Vince Marcello, co-writer and director of “The Kissing Booth 2,” knew he needed an opening scene that quickly updated fans of the original with what Elle (Joey King) did over the summer after high school sweetheart Noah (Jacob Elordi) graduated and left for Harvard. Adding to the degree of difficulty: Marcello had to create visual references to Los Angeles in the sequence, even though the sequel, which hits Netflix on July 24, was shot in South Africa.
“The idea I had was to acquaint you with the character in a really fast way that was fun, energetic and exciting,” explains the director, who used snapshots of time — Elle at the beach, watching TV and working on her college essay — as the couple try to maintain their relationship from afar.

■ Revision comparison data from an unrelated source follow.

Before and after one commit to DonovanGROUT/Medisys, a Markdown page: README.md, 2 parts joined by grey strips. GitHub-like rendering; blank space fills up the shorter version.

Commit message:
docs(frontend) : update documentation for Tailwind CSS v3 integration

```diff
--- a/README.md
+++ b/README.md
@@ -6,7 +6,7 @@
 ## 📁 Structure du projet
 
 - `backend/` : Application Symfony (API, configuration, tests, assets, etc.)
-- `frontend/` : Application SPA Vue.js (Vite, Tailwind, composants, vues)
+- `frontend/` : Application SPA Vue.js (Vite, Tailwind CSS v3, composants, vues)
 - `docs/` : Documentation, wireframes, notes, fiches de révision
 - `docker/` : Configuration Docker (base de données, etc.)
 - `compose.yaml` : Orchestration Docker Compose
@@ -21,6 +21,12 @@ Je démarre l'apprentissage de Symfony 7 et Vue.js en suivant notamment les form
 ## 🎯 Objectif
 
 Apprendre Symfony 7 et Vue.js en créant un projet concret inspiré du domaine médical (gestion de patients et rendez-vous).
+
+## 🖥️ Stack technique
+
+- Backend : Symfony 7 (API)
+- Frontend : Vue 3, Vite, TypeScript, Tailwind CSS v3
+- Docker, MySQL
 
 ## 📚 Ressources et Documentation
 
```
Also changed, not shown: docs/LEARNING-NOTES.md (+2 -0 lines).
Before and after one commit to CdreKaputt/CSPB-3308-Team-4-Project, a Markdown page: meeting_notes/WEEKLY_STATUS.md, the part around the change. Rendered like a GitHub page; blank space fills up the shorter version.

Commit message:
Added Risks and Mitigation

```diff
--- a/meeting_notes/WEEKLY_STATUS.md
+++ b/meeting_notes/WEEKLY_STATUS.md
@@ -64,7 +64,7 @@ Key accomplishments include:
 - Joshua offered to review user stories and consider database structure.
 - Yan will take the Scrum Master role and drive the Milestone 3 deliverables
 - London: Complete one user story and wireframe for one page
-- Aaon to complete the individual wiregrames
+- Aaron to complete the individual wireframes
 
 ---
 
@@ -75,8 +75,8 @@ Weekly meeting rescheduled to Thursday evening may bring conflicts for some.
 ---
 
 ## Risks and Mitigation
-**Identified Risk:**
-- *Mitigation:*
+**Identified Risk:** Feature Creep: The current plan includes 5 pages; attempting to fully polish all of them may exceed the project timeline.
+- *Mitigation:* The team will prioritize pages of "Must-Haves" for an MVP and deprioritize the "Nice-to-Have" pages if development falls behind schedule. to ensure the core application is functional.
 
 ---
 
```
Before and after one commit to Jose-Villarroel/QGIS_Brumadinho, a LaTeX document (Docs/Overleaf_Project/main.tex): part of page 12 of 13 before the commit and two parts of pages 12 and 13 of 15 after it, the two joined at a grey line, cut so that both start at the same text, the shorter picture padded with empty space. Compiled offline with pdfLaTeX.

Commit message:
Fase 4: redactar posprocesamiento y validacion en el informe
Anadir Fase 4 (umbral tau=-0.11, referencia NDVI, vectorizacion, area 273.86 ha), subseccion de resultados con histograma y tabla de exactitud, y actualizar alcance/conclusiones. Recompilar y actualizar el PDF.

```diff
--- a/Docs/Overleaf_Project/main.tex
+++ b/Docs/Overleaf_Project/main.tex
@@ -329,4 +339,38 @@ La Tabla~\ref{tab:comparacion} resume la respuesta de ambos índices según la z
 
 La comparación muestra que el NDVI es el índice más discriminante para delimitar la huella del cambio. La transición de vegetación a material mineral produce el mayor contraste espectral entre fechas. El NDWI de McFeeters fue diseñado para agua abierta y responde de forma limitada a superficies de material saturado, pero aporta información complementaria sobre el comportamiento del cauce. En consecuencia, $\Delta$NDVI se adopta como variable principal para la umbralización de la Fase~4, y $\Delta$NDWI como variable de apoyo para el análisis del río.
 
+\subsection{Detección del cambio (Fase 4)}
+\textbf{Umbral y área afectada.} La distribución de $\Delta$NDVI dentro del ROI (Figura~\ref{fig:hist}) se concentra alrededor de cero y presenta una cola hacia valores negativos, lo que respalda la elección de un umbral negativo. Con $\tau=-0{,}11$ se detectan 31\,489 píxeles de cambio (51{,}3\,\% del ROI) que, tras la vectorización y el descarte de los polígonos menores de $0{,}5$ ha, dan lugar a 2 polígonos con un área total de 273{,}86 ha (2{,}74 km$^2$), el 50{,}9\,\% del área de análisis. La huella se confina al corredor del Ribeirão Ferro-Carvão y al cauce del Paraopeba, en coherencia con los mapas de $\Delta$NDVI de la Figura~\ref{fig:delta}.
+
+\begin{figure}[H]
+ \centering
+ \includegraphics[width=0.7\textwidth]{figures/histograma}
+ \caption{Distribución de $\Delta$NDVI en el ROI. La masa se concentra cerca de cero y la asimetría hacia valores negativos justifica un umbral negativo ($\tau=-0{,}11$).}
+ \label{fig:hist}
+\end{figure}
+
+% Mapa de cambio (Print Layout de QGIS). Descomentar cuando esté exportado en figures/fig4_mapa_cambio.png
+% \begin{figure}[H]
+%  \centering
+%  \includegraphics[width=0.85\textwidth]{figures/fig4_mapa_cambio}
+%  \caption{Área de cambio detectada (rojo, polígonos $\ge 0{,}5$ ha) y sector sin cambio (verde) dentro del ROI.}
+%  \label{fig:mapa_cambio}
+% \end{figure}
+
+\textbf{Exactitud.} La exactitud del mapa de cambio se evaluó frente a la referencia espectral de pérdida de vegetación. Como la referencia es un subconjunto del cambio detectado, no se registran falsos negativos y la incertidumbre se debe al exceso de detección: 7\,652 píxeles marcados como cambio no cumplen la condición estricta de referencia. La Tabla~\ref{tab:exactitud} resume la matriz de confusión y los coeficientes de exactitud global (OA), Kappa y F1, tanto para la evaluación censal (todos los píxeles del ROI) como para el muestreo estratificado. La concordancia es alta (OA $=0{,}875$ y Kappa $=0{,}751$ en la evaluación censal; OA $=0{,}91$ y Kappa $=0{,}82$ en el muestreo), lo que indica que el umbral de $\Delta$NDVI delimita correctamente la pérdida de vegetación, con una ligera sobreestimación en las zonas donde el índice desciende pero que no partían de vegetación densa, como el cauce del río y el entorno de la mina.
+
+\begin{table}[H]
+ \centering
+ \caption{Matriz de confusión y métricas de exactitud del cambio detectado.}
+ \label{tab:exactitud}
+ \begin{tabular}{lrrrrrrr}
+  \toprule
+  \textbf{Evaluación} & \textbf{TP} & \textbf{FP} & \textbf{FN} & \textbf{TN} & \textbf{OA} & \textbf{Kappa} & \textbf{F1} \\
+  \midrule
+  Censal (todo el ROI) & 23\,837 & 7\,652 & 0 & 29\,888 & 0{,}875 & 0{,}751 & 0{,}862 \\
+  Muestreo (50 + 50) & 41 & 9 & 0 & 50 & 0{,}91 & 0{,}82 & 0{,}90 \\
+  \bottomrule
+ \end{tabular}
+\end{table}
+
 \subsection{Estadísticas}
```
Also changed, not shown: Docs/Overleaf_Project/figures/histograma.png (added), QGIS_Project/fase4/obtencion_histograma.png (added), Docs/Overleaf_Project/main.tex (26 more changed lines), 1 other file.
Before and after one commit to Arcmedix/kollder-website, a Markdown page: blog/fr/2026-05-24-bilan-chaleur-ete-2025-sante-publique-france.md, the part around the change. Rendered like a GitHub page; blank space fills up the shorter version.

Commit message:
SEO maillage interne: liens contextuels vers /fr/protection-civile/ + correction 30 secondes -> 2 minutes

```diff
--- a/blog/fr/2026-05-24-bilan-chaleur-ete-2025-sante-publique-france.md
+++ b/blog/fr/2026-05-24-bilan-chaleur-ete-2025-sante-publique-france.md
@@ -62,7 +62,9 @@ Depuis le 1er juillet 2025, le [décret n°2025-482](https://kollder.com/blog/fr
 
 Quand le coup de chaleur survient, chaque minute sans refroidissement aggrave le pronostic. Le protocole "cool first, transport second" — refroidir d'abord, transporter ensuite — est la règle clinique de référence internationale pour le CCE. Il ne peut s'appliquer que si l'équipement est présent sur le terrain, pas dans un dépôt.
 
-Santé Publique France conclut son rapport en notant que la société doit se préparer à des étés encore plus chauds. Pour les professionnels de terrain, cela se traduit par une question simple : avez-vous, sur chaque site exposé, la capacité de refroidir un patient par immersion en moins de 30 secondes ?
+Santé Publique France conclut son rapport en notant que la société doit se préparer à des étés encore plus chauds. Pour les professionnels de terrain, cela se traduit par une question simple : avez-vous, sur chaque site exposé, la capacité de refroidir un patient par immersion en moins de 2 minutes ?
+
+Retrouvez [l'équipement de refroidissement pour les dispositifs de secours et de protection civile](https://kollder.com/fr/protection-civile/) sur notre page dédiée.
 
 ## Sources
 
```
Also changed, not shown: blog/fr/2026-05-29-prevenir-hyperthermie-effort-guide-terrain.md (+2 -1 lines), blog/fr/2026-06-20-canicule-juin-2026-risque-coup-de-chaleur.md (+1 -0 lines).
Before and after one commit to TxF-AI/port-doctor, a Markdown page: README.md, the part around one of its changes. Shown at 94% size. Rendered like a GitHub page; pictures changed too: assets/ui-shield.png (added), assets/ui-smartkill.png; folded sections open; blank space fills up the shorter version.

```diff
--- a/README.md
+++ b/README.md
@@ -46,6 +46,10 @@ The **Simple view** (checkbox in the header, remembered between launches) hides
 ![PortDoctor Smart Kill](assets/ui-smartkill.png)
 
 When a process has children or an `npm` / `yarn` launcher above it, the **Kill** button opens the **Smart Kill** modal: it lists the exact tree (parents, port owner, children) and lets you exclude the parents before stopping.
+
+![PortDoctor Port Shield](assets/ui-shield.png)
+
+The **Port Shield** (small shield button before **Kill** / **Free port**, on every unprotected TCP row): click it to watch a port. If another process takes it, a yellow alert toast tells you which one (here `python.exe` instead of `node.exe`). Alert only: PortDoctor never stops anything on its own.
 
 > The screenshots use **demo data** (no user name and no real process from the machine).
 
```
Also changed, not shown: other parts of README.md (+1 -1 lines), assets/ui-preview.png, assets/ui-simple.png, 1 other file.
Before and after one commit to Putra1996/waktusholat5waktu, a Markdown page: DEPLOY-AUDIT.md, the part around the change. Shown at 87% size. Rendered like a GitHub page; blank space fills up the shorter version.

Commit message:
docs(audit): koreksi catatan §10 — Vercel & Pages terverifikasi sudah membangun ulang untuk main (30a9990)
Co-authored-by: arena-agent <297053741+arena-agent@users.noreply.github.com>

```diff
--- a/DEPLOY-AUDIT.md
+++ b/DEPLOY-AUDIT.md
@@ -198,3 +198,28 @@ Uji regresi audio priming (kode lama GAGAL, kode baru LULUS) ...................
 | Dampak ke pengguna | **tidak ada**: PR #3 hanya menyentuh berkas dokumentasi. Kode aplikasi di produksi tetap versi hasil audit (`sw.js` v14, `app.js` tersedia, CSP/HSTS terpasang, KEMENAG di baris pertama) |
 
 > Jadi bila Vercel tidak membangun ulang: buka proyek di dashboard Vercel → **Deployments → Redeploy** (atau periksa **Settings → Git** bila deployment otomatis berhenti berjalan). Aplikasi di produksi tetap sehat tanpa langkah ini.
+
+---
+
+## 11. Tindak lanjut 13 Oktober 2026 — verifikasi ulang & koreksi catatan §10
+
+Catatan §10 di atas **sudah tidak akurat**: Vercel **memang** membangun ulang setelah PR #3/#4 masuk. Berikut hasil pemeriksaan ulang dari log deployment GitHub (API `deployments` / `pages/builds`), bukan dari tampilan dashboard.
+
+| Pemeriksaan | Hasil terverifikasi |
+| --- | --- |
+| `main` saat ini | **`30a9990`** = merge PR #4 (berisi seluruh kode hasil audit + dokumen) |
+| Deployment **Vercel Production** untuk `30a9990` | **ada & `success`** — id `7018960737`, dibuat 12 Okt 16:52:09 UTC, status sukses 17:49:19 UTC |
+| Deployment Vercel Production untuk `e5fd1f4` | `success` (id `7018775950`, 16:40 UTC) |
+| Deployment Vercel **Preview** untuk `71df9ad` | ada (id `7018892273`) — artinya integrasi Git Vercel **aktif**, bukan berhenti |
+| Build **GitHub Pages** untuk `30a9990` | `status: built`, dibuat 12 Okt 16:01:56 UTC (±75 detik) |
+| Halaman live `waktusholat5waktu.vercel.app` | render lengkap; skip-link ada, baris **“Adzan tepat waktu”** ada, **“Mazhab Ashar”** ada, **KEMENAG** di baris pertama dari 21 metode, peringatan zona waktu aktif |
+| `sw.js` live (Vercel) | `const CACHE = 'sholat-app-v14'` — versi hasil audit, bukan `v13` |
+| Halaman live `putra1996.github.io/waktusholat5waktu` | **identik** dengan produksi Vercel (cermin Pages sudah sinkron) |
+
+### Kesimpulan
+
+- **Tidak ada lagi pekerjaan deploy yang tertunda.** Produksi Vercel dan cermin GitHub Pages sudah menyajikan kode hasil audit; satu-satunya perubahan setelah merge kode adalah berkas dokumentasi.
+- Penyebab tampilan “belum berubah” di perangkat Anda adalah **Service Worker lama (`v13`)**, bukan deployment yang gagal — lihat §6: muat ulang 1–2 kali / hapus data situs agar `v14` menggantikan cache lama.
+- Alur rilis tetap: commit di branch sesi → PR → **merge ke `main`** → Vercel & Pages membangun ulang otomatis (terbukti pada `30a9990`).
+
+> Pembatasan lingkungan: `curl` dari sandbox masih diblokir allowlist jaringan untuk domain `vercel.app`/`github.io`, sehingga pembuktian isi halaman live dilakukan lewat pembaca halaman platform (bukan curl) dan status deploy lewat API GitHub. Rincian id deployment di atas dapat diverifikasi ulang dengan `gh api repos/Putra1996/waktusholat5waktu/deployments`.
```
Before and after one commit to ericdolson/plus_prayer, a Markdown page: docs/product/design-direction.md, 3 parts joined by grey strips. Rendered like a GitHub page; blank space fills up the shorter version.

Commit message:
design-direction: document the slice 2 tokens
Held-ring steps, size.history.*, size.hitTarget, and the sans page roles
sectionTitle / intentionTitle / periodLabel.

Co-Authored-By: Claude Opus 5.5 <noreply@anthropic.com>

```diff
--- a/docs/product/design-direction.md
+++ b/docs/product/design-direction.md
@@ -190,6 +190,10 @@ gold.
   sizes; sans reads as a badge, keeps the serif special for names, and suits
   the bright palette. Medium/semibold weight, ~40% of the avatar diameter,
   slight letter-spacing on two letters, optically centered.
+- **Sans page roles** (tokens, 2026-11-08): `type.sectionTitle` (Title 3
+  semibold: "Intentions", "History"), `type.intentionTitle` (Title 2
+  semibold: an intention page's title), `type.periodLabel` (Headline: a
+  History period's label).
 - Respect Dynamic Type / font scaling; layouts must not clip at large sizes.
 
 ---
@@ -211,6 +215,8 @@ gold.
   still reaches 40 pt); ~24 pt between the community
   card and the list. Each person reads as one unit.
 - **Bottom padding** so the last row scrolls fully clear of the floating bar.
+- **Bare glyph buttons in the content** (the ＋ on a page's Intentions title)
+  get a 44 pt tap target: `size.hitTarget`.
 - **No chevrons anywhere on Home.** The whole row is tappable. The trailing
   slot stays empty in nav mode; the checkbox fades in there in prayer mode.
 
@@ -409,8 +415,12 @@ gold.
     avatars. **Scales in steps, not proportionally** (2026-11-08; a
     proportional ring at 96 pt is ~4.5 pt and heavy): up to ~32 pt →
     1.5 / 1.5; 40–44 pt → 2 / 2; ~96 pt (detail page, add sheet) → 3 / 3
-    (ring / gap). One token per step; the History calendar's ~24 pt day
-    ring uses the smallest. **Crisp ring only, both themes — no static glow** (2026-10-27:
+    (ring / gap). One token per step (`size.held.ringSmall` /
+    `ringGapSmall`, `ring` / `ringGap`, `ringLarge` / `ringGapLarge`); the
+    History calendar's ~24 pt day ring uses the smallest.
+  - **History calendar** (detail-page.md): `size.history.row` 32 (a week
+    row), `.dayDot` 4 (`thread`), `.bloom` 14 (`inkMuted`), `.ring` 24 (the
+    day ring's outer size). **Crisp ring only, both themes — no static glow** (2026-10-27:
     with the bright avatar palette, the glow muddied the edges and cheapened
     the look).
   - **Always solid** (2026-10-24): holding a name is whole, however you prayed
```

Marcello called on cinematographer Anastas Michos, who framed the first film, to deliver his vision — a flurry of images mixed with music and voiceover. Michos calls the director a master of montage. “He understands cinematic pacing. One question I always asked him, because he’s also a musician, was the rhythm of the scene. A shot always has a beginning, middle and end. A montage has a beginning, middle and end.”
Michos set out to enhance the snappy look of the previous film. He used a Panavision DXL2 camera with primo lenses that helped the colors pop. For budget reasons, he says, he did not shoot in its highest 8K resolution. “We shot in 6K [instead of 4K], framed for 5K, and Marcello could manipulate whatever shots he needed to later. A key moment in the opening montage was how to feature the Hollywood sign that was so iconic in the first film, as the spot where Elle and Noah first make love. Long conversations were held about how to include it in the sequel.
The vignette was partially shot at an abandoned airport in Cape Town, and was a collaborative effort among Michos, production designer Iñigo Navarro Andres.
Marcello and Michos agreed the shot required the soft light of magic hour to best capture the moment and memory of the place. Andres was tasked with creating the effect. And, Marcello says, “I told Anastas how much sign and grass I needed for the sequence.”
Back in Los Angeles, Michos had used a drone, flying an Alexa Mini, to capture the landmark. He shot Elle on a special VFX plate at the airport in South Africa as she looks at her phone and thinks of texting Noah. In the film, she appears with the Hollywood sign in the background.
“Through the magic of visual effects, we had Joey King in South Africa and had it appear as if she were in L.A.,” Michos says.
Marcello, who notes that fans on Twitter had called for an update on Elle, sees the shot — and the montage — as the best way to quickly deliver the goods. “[It’s] a great reveal and calls back the first film in a fresh way,” he says. “I didn’t want it to feel like something we had done before.”